**REQUIRED WORK:** In the records below, find each line that holds "данных" and return it.

**Itemized modification records:**
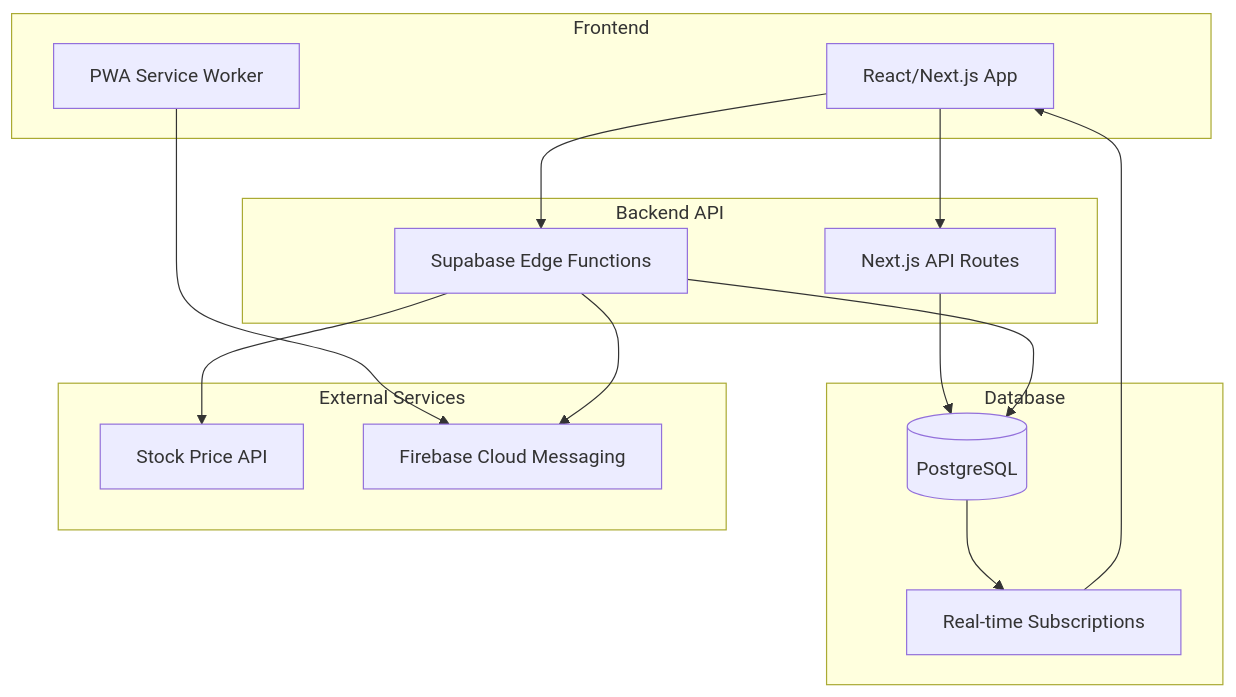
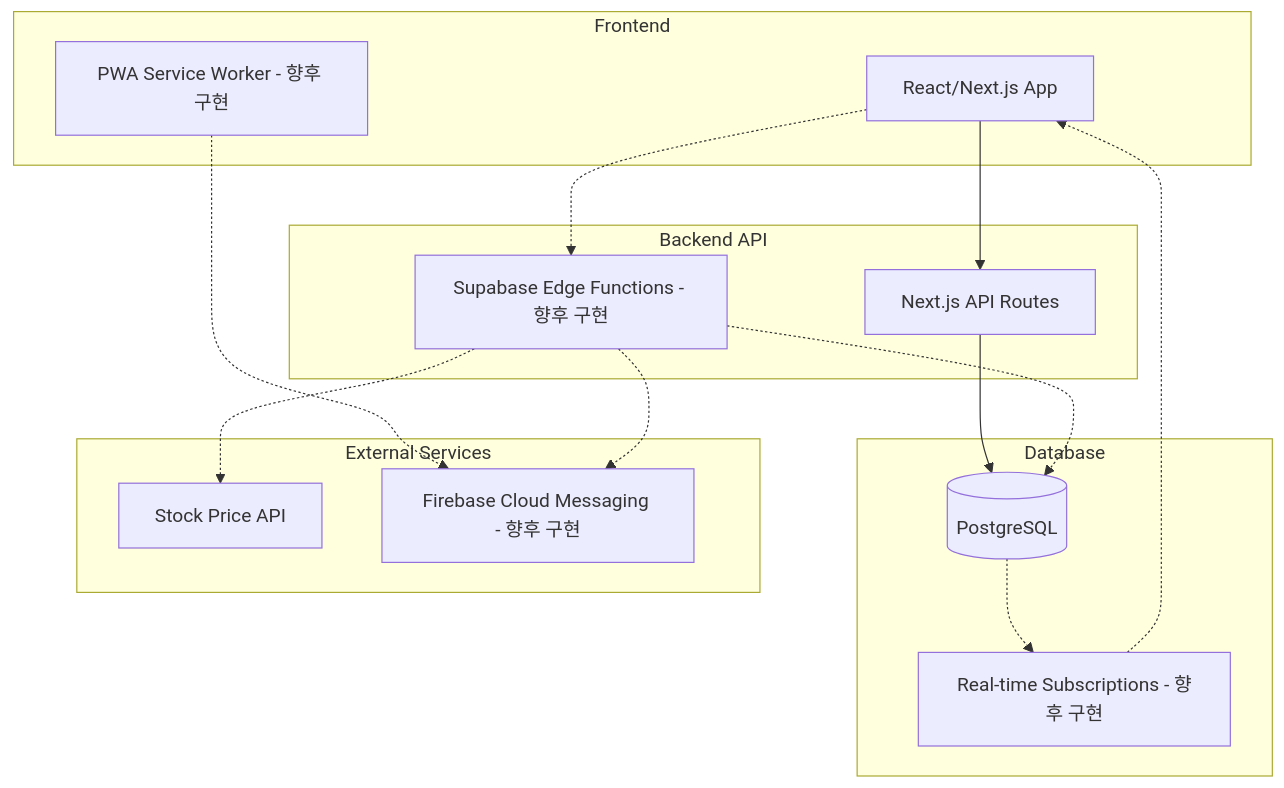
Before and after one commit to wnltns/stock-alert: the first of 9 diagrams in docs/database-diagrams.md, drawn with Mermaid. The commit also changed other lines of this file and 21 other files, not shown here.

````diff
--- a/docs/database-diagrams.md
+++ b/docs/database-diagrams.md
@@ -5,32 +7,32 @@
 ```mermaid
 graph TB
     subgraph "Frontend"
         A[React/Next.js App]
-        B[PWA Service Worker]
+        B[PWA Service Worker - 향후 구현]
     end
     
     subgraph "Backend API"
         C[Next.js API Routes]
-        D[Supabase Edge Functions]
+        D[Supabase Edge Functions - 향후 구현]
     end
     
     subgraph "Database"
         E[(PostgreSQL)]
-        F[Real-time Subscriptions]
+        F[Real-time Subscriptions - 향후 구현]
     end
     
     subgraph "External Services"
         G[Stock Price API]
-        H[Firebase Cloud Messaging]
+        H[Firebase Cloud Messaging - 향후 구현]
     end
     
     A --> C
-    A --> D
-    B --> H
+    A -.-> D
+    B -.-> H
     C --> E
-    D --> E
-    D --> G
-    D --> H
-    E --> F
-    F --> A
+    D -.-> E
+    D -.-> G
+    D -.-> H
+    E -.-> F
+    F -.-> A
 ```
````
* * *
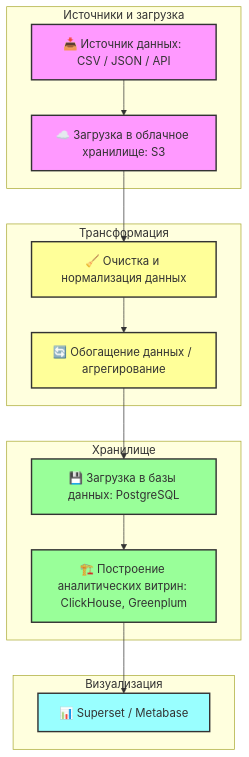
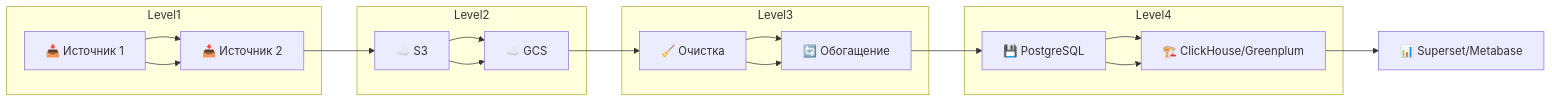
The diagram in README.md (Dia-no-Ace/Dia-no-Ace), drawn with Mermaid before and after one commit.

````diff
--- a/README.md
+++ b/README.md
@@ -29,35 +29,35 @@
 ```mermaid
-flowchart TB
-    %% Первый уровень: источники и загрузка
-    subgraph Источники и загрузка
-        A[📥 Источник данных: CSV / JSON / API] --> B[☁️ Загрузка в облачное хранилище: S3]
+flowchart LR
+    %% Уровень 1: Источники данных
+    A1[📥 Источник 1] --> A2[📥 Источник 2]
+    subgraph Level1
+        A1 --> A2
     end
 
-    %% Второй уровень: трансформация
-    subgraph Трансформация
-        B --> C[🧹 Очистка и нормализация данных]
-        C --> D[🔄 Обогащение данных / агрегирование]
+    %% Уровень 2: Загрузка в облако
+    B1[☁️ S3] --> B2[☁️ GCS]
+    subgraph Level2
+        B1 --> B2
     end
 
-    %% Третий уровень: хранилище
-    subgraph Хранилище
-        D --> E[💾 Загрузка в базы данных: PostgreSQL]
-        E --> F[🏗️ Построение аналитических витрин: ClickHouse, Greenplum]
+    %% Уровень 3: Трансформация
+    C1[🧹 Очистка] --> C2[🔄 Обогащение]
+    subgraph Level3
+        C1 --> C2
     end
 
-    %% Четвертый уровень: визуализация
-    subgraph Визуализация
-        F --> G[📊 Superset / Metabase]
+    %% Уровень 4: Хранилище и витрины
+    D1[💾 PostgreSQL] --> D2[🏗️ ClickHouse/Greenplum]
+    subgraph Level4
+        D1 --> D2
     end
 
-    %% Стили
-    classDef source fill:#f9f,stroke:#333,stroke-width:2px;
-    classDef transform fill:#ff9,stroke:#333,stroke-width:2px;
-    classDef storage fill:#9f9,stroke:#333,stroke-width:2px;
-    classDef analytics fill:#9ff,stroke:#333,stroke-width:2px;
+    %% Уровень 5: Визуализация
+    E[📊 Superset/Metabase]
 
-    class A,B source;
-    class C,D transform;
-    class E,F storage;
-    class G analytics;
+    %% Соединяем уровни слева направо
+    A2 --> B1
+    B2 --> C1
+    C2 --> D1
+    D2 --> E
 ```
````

**OUTPUT OF THE TASK:**
-        A[📥 Источник данных: CSV / JSON / API] --> B[☁️ Загрузка в облачное хранилище: S3]
+    %% Уровень 1: Источники данных
-        B --> C[🧹 Очистка и нормализация данных]
-        C --> D[🔄 Обогащение данных / агрегирование]
-        D --> E[💾 Загрузка в базы данных: PostgreSQL]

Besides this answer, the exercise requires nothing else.